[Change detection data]
BEGIN

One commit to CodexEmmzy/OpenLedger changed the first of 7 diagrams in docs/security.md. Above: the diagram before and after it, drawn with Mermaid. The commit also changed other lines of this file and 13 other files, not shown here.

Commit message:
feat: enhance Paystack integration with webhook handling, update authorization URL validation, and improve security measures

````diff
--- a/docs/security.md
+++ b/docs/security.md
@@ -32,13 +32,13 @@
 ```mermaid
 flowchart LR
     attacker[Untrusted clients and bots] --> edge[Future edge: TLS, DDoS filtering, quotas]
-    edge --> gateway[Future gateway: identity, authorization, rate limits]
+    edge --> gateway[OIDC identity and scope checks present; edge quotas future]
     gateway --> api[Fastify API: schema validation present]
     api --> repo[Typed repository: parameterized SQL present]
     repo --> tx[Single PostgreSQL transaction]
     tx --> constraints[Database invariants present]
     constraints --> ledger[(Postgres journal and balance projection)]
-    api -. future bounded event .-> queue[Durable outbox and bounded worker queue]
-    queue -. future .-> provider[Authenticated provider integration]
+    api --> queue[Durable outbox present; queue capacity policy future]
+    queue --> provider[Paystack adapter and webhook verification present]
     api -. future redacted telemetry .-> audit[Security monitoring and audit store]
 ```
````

END

- Assignment -
Copy every entry exactly.

- Task result -
One commit to CodexEmmzy/OpenLedger changed the first of 7 diagrams in docs/security.md. Above: the diagram before and after it, drawn with Mermaid. The commit also changed other lines of this file and 13 other files, not shown here.

Commit message:
feat: enhance Paystack integration with webhook handling, update authorization URL validation, and improve security measures

````diff
--- a/docs/security.md
+++ b/docs/security.md
@@ -32,13 +32,13 @@
 ```mermaid
 flowchart LR
     attacker[Untrusted clients and bots] --> edge[Future edge: TLS, DDoS filtering, quotas]
-    edge --> gateway[Future gateway: identity, authorization, rate limits]
+    edge --> gateway[OIDC identity and scope checks present; edge quotas future]
     gateway --> api[Fastify API: schema validation present]
     api --> repo[Typed repository: parameterized SQL present]
     repo --> tx[Single PostgreSQL transaction]
     tx --> constraints[Database invariants present]
     constraints --> ledger[(Postgres journal and balance projection)]
-    api -. future bounded event .-> queue[Durable outbox and bounded worker queue]
-    queue -. future .-> provider[Authenticated provider integration]
+    api --> queue[Durable outbox present; queue capacity policy future]
+    queue --> provider[Paystack adapter and webhook verification present]
     api -. future redacted telemetry .-> audit[Security monitoring and audit store]
 ```
````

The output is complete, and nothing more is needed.